Windows Smart Phone market share is hovering at a lowly 3 percent
, but hopes for Windows 10 on mobile are high. According to CEO Satya Nadella
, Microsoft’s “big mistake” was to focus on the PC as the perpetual hub for everything. As result, the company was slow to recognize the importance of mobile devices, and this opened up the fast-track to obsolescence.
Now, Microsoft has learned from its mistakes. It is funneling significant resources into creating a robust and user-friendly mobile platform. However, Nadella said that focusing entirely on mobile
would mean making the same mistake Microsoft made before. Microsoft is still a major player on PCs and hopes that Windows 10 on desktop will hit one billion computers. With the latest version of Windows, the focus is on interoperability and unification. This strategy recognizes that the future may not be so much about one dominant computing platform as it is about constant switching back-and-forth between multiple devices. In the land of VoIP this would have been called “Call Continuity” in this new evolving realm it will be more like “End Point Continuity” across devices.
Windows 10 comes with a number of benefits that will enable enterprises to seamlessly manage smartphones, tablets, PCS, and other devices. Here are 10 things IT admins need to know about Windows 10 for mobile.
- Single set of APIs for all Windows 10 devices

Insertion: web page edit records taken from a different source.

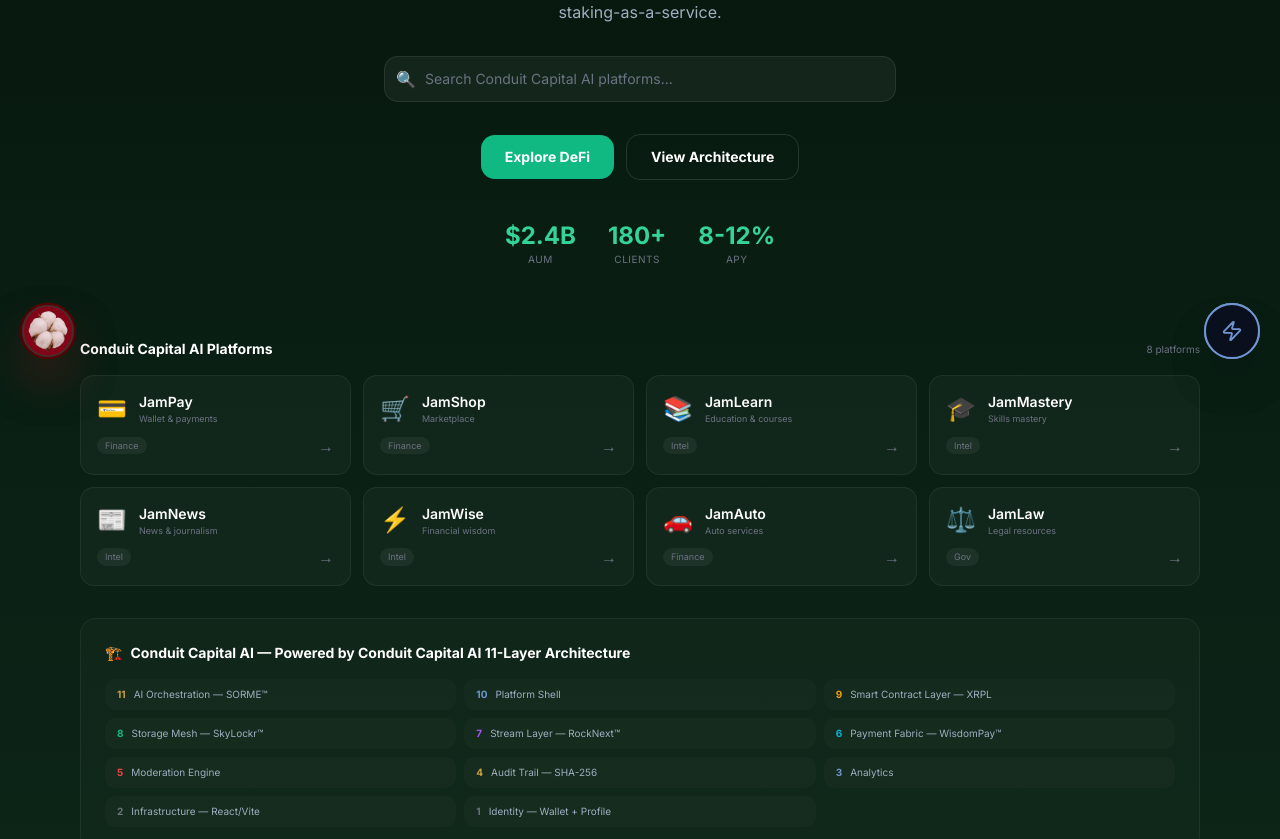
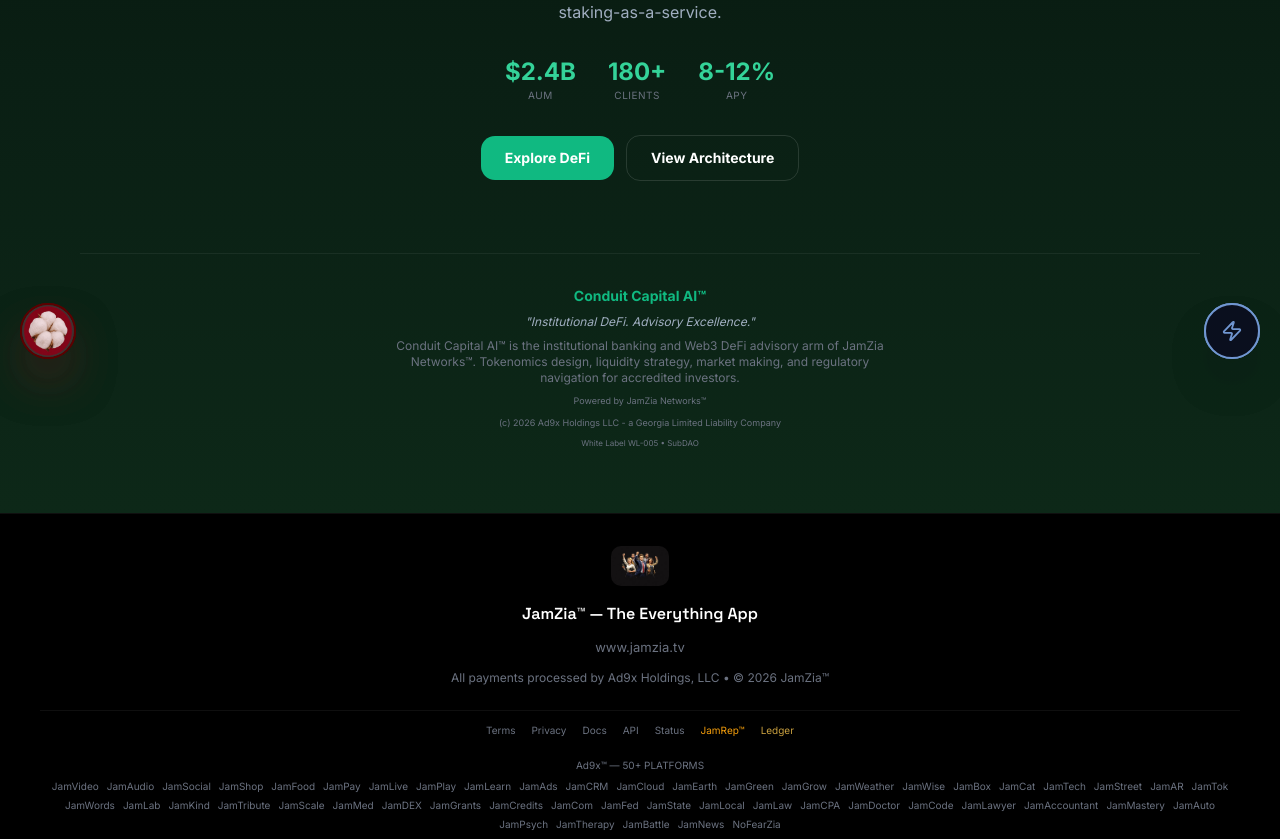
Before and after one commit to ad9xholdings/jamzia, a React (Vite) app: page /#/conduit in a window 1280 px wide. Shown: the part 361-1200 px from the top of the page. Built offline with nearby package versions, Linux system fonts and the light colour scheme; what @trpc/react-query would draw is missing.

Commit message:
fix: Simplify SubDAORouter — remove complex hooks causing timeout

```diff
--- a/src/components/SubDAORouter.tsx
+++ b/src/components/SubDAORouter.tsx
@@ -1,10 +1,9 @@
 /* ═══════════════════════════════════════════════════════════
-   SubDAORouter — Generic White Label Router
+   SubDAORouter — Generic White Label Router (v2)
    Handles routing for ALL white-label brands (WL-002+)
-   Each brand gets: /brand-name/* → SubDAO Router
    ═══════════════════════════════════════════════════════════ */
 
-import { useEffect, useState } from 'react';
+import { useEffect } from 'react';
 import { getBrandById } from '../config/wl-brands';
 import type { WLBrand } from '../config/wl-brands';
 
@@ -12,99 +11,21 @@
   brandId: string;
 }
 
-/** Load brand-specific CSS override */
+/** Simple brand styles */
 function useBrandStyles(brand: WLBrand) {
   useEffect(() => {
     const styleId = `wl-${brand.id}-styles`;
     if (document.getElementById(styleId)) return;
-
     const style = document.createElement('style');
     style.id = styleId;
-    style.textContent = `
-      .wl-brand-primary { color: ${brand.primaryColor} !important; }
-      .wl-brand-bg { background-color: ${brand.primaryColor} !important; }
-      .wl-brand-border { border-color: ${brand.primaryColor} !important; }
-      ::selection { background: ${brand.primaryColor}40; }
-    `;
+    style.textContent = `.wl-brand-primary{color:${brand.primaryColor}!important}.wl-brand-bg{background:${brand.primaryColor}!important}`;
     document.head.appendChild(style);
-
-    return () => {
-      const existing = document.getElementById(styleId);
-      if (existing) existing.remove();
-    };
+    return () => { const e = document.getElementById(styleId); if (e) e.remove(); };
   }, [brand]);
 }
 
-/** DOM text replacer — swaps "JamZia" with brand name (no infinite loop) */
-function useBrandInjector(brand: WLBrand) {
-  useEffect(() => {
-    const replacement = brand.name;
-    const tmReplacement = `${brand.name}™`;
-    const networksReplacement = `${brand.parentNetwork || brand.name} Networks™`;
-
-    let isInjecting = false;
-
-    const inject = () => {
-      if (isInjecting) return;
-      isInjecting = true;
-
-      const walker = document.createTreeWalker(document.body, NodeFilter.SHOW_TEXT, null, false);
-      const nodes: Text[] = [];
-      let node: Node | null;
-      while ((node = walker.nextNode())) {
-        if (node.nodeValue?.includes('JamZia')) {
-          nodes.push(node as Text);
-        }
-      }
-      nodes.forEach(n => {
-        n.nodeValue = n.nodeValue!
-          .replace(/JamZia Networks™/g, networksReplacement)
-          .replace(/JamZia™/g, tmReplacement)
-          .replace(/JamZia/g, replacement);
-      });
-
-      isInjecting = false;
-    };
-
-    // Run injection once on mount
-    inject();
-
-    return () => {};
-  }, [brand]);
-}
-
-/** Generic SubDAO Home page */
+/** Home page for each brand */
 function SubDAOHome({ brand }: { brand: WLBrand }) {
-  const [searchQuery, setSearchQuery] = useState('');
-
-  const platforms = [
-    { name: 'JamVideo', category: 'Media', icon: '🎬', desc: 'Movies, shows & original content' },
-    { name: 'JamAudio', category: 'Media', icon: '🎧', desc: 'Songs, podcasts & audio' },
-    { name: 'JamLive', category: 'Media', icon: '📡', desc: 'Live streaming & broadcasts' },
-    { name: 'JamSocial', category: 'Media', icon: '💬', desc: 'Community & messaging' },
-    { name: 'JamPay', category: 'Finance', icon: '💳', desc: 'Wallet & payments' },
-    { name: 'JamShop', category: 'Finance', icon: '🛒', desc: 'Marketplace' },
-    { name: 'JamLearn', category: 'Intel', icon: '📚', desc: 'Education & courses' },
-    { name: 'JamMastery', category: 'Intel', icon: '🎓', desc: 'Skills mastery' },
-    { name: 'JamBattle', category: 'Gaming', icon: '⚔️', desc: 'Cotton Castle gaming' },
-    { name: 'JamCoins', category: 'Gaming', icon: '🪙', desc: 'AR crypto collection' },
-    { name: 'JamNews', category: 'Intel', icon: '📰', desc: 'News & journalism' },
-    { name: 'JamPsych', category: 'Healing', icon: '🧠', desc: 'Mental health' },
-    { name: 'JamTherapy', category: 'Healing', icon: '❤️', desc: 'Licensed therapy' },
-    { name: 'JamEarth', category: 'World', icon: '🌍', desc: 'Environmental data' },
-    { name: 'JamAR', category: 'Media', icon: '🥽', desc: 'Augmented reality' },
-    { name: 'JamBox', category: 'Media', icon: '📦', desc: 'Creator streaming' },
-    { name: 'JamWise', category: 'Intel', icon: '⚡', desc: 'Financial wisdom' },
-    { name: 'JamAuto', category: 'Finance', icon: '🚗', desc: 'Auto services' },
-    { name: 'JamLaw', category: 'Gov', icon: '⚖️', desc: 'Legal resources' },
-    { name: 'JamDoctor', category: 'Health', icon: '🩺', desc: 'Telehealth' },
-  ].filter(p => brand.platformFilter.includes(p.category));
-
-  const filtered = platforms.filter(p =>
-    p.name.toLowerCase().includes(searchQuery.toLowerCase()) ||
-    p.desc.toLowerCase().includes(searchQuery.toLowerCase())
-  );
-
   return (
     <div className="min-h-[100dvh] text-white" style={{ background: brand.bgGradient }}>
       {/* Header */}
@@ -122,9 +43,7 @@
                 style={{ backgroundColor: `${brand.primaryColor}15`, color: brand.primaryColor }}>
             {brand.wlId}
           </span>
-          <a href="#/" className="ml-auto text-[10px] text-[#6B7280] hover:text-white no-underline transition-colors">
-            JamZia™
-          </a>
+          <a href="#/" className="ml-auto text-[10px] text-[#6B7280] hover:text-white no-underline">JamZia™</a>
         </div>
       </div>
 
@@ -139,33 +58,8 @@
           <p className="text-sm italic mb-2" style={{ color: brand.secondaryColor }}>{brand.heroSubtitle}</p>
           <p className="text-base text-[#A0AEC0] max-w-xl mx-auto mb-8">{brand.heroDescription}</p>
 
-          {/* Search */}
-          <div className="max-w-lg mx-auto relative mb-8">
-            <span className="absolute left-3 top-1/2 -translate-y-1/2 text-[#6B7280]">🔍</span>
-            <input
-              value={searchQuery}
-              onChange={e => setSearchQuery(e.target.value)}
-              placeholder={`Search ${brand.name} platforms...`}
-              className="w-full bg-white/[0.05] border border-white/[0.08] rounded-xl pl-10 pr-4 py-3 text-sm text-white placeholder-[#6B7280] focus:outline-none"
-              style={{ borderColor: searchQuery ? brand.primaryColor : undefined }}
-            />
-          </div>
-
-          {/* CTAs */}
-          <div className="flex flex-wrap items-center justify-center gap-3 mb-10">
-            <a href={`#${brand.ctaPrimaryLink}`}
-               className="px-6 py-3 text-sm font-bold rounded-xl text-white no-underline transition-all hover:opacity-90"
-               style={{ backgroundColor: brand.primaryColor }}>
-              {brand.ctaPrimary}
-            </a>
-            <a href={`#${brand.ctaSecondaryLink}`}
-               className="px-6 py-3 text-sm font-bold rounded-xl border border-white/[0.12] text-white hover:bg-white/[0.05] transition-colors no-underline">
-              {brand.ctaSecondary}
-            </a>
-          </div>
-
           {/* Stats */}
-          <div className="flex flex-wrap items-center justify-center gap-8">
+          <div className="flex flex-wrap items-center justify-center gap-8 mb-8">
             {brand.stats.map(s => (
               <div key={s.label} className="text-center">
                 <p className="text-2xl font-bold" style={{ color: brand.secondaryColor }}>{s.value}</p>
@@ -173,64 +67,18 @@
               </div>
             ))}
           </div>
-        </div>
 
-        {/* Platform Grid */}
-        <div>
-          <div className="flex items-center justify-between mb-4">
-            <h3 className="text-sm font-bold text-white">{brand.name} Platforms</h3>
-            <span className="text-[10px] text-[#6B7280]">{filtered.length} platforms</span>
-          </div>
-          <div className="grid grid-cols-1 sm:grid-cols-2 lg:grid-cols-3 xl:grid-cols-4 gap-3">
-            {filtered.map(item => (
-              <a key={item.name} href={`#${item.name.toLowerCase().replace('jam', '/')}`}
-                 className="group bg-white/[0.03] border border-white/[0.06] rounded-xl p-4 hover:border-white/[0.12] hover:bg-white/[0.05] transition-all no-underline">
-                <div className="flex items-center gap-3 mb-2">
-                  <div className="text-2xl">{item.icon}</div>
-                  <div className="min-w-0">
-                    <p className="text-sm font-semibold text-white truncate">{item.name}</p>
-                    <p className="text-[9px] text-[#6B7280] truncate">{item.desc}</p>
-                  </div>
-                </div>
-                <div className="flex items-center justify-between mt-2">
-                  <span className="text-[9px] px-2 py-0.5 rounded-full bg-white/[0.05] text-[#6B7280]">{item.category}</span>
-                  <span className="text-[#6B7280]">→</span>
-                </div>
-              </a>
-            ))}
-          </div>
-          {filtered.length === 0 && (
-            <div className="text-center py-12">
-              <p className="text-sm text-[#6B7280]">No platforms match &quot;{searchQuery}&quot;</p>
-            </div>
-          )}
-        </div>
-
-        {/* 11-Layer Architecture */}
-        <div className="bg-white/[0.02] border border-white/[0.06] rounded-2xl p-6">
-          <div className="flex items-center gap-2 mb-4">
-            <span className="text-sm">🏗️</span>
-            <h3 className="text-sm font-bold text-white">{brand.name} — Powered by JamZia 11-Layer Architecture</h3>
-          </div>
-          <div className="grid grid-cols-1 sm:grid-cols-2 lg:grid-cols-3 gap-2">
-            {[
-              { n: 11, name: 'AI Orchestration — SORME™', color: '#C9A03F' },
-              { n: 10, name: 'Platform Shell', color: '#7096D1' },
-              { n: 9, name: 'Smart Contract Layer — XRPL', color: '#F59E0B' },
-              { n: 8, name: 'Storage Mesh — SkyLockr™', color: '#10B981' },
-              { n: 7, name: 'Stream Layer — RockNext™', color: '#A855F7' },
-              { n: 6, name: 'Payment Fabric — WisdomPay™', color: '#06B6D4' },
-              { n: 5, name: 'Moderation Engine', color: '#EF4444' },
-              { n: 4, name: 'Audit Trail — SHA-256', color: '#C9A03F' },
-              { n: 3, name: 'Analytics', color: '#7096D1' },
-              { n: 2, name: 'Infrastructure — React/Vite', color: '#6B7280' },
-              { n: 1, name: 'Identity — Wallet + Profile', color: '#6B7280' },
-            ].map(layer => (
-              <div key={layer.n} className="flex items-center gap-2 px-3 py-2 bg-white/[0.02] rounded-lg">
-                <span className="text-[10px] font-bold" style={{ color: layer.color }}>{layer.n}</span>
-                <span className="text-[10px] text-[#A0AEC0]">{layer.name}</span>
-              </div>
-            ))}
+          {/* CTAs */}
+          <div className="flex flex-wrap items-center justify-center gap-3">
+            <a href={`#${brand.ctaPrimaryLink}`}
+               className="px-6 py-3 text-sm font-bold rounded-xl text-white no-underline"
+               style={{ backgroundColor: brand.primaryColor }}>
+              {brand.ctaPrimary}
+            </a>
+            <a href={`#${brand.ctaSecondaryLink}`}
+               className="px-6 py-3 text-sm font-bold rounded-xl border border-white/[0.12] text-white no-underline">
+              {brand.ctaSecondary}
+            </a>
           </div>
         </div>
 
@@ -241,7 +89,7 @@
           <p className="text-xs text-[#6B7280] max-w-lg mx-auto">{brand.mission}</p>
           <p className="text-[9px] text-[#6B7280] mt-3">{brand.poweredBy}</p>
           <p className="text-[9px] text-[#6B7280]">{brand.copyright}</p>
-          <p className="text-[8px] text-[#6B7280]">White Label {brand.wlId} • SubDAO • All Rights Reserved.</p>
+          <p className="text-[8px] text-[#6B7280]">White Label {brand.wlId} • SubDAO</p>
         </div>
       </div>
     </div>
@@ -256,7 +104,7 @@
       <div className="min-h-[100dvh] bg-[#0A0F1E] text-white flex items-center justify-center">
         <div className="text-center">
           <h1 className="text-2xl font-bold mb-2">SubDAO Not Found</h1>
-          <p className="text-sm text-[#6B7280]">{brandId} is not a registered SubDAO instance.</p>
+          <p className="text-sm text-[#6B7280]">{brandId} is not registered.</p>
           <a href="#/" className="text-sm text-[#7096D1] mt-4 block">Back to JamZia™</a>
         </div>
       </div>
@@ -264,7 +112,6 @@
   }
 
   useBrandStyles(brand);
-  useBrandInjector(brand);
 
   return <SubDAOHome brand={brand} />;
 }
```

Instead of building separate operating systems (OS) for desktop and mobile, Windows 10 focuses on one, universal system for all devices. Windows 10 comes with a set of mobile device management (MDM) APIs that provide IT admins with a central hub (EMM) for managing all devices and security, supporting smartphones, PCs, tablets, and even embedded devices.
- Adaptive UX
If the operating systems are going to be the same, then so must the user experience. Windows 10 comes with Adaptive UX that provides the same user experience across devices. This will facilitate a seamless transition between devices for the end user.
- Easy Updates
With this new release, IT admins gain better controls over Windows 10 updates. They can scan for updates, install updates based on network connectivity, and report update status to the Enterprise Mobile Management (EMM) console.
- Win 32 Apps
IT admins can now distribute Win 32 apps through the EMM. They no longer have to package apps for distribution through the System Center, but can administer and distribute them with MDM APIs.
As enterprise mobility continues to rise in importance, so too do security challenges. Windows 10 comes armed with enterprise data protection (EDP). With this OS, devices automatically identify and encrypt data from business applications. The devices also know which data comes from personal applications, and leaves that data alone. Business and personal data are kept separate. The WIndows 10 EMM also comes with controls for data loss prevention. This is going to be a very interesting shift for companies that play in the MDM or EFSS space. In some ways this new ecosystem of security may challenge the need for third party security on mobile devices. Companies like AirWatch, Good, Mobile Iron and MaaS360 are certainly watching this next Microsoft move closely.
- Virtual Private Network
Using a VPN with application-based filters, Windows 10 only allows traffic from authorized applications -- such as Word, PowerPoint, Sharepoint, Excel, and Outlook, etc. -- to gain access to sensitive enterprise resources. Moreover, resources are only accessible through an encrypted connection. Again, if you are in the MDM space you are staying up late wondering just how disruptive will this new system be.
- Azure Active Directory control for Office 365
Windows 10 enables enterprises to block access to corporate cloud resources if a device falls out of compliance. EMM plays a central role in monitoring and reporting device status to Azure Active Directory, which grants or denies account access based on information from the EMM provider.
- Bulk licensing
Windows 10 enables IT admins to buy multiple application or OS licenses and distribute them through the EMM. These can then be installed online or offline without requiring the device to connect to a public network.
- Bulk provisioning
With Windows 10, IT admins can preconfigure and enroll devices in bulk without requiring individual users to enroll. This streamlines and shortens the process of large-scale deployments.
- One Windows Store
Now that Windows 10 offers an OS for all devices, Microsoft can now offer a single Windows store for all apps, whether they are in-house, third party, or Win 32 applications. This is a great page stolen right out of the Apple playbook and will make companies with big deployments very excited. And as mentioned above, the APIs and bulk provisioning capabilities mean that apps from the Windows Store can be seamlessly provisioned to thousands of users on any WIndows 10 device.
Microsoft has yet to set a release date for Windows 10 on mobile. At the moment, the only phones it supports are Lumia smartphones and the HTC ones, although more devices will be supported soon.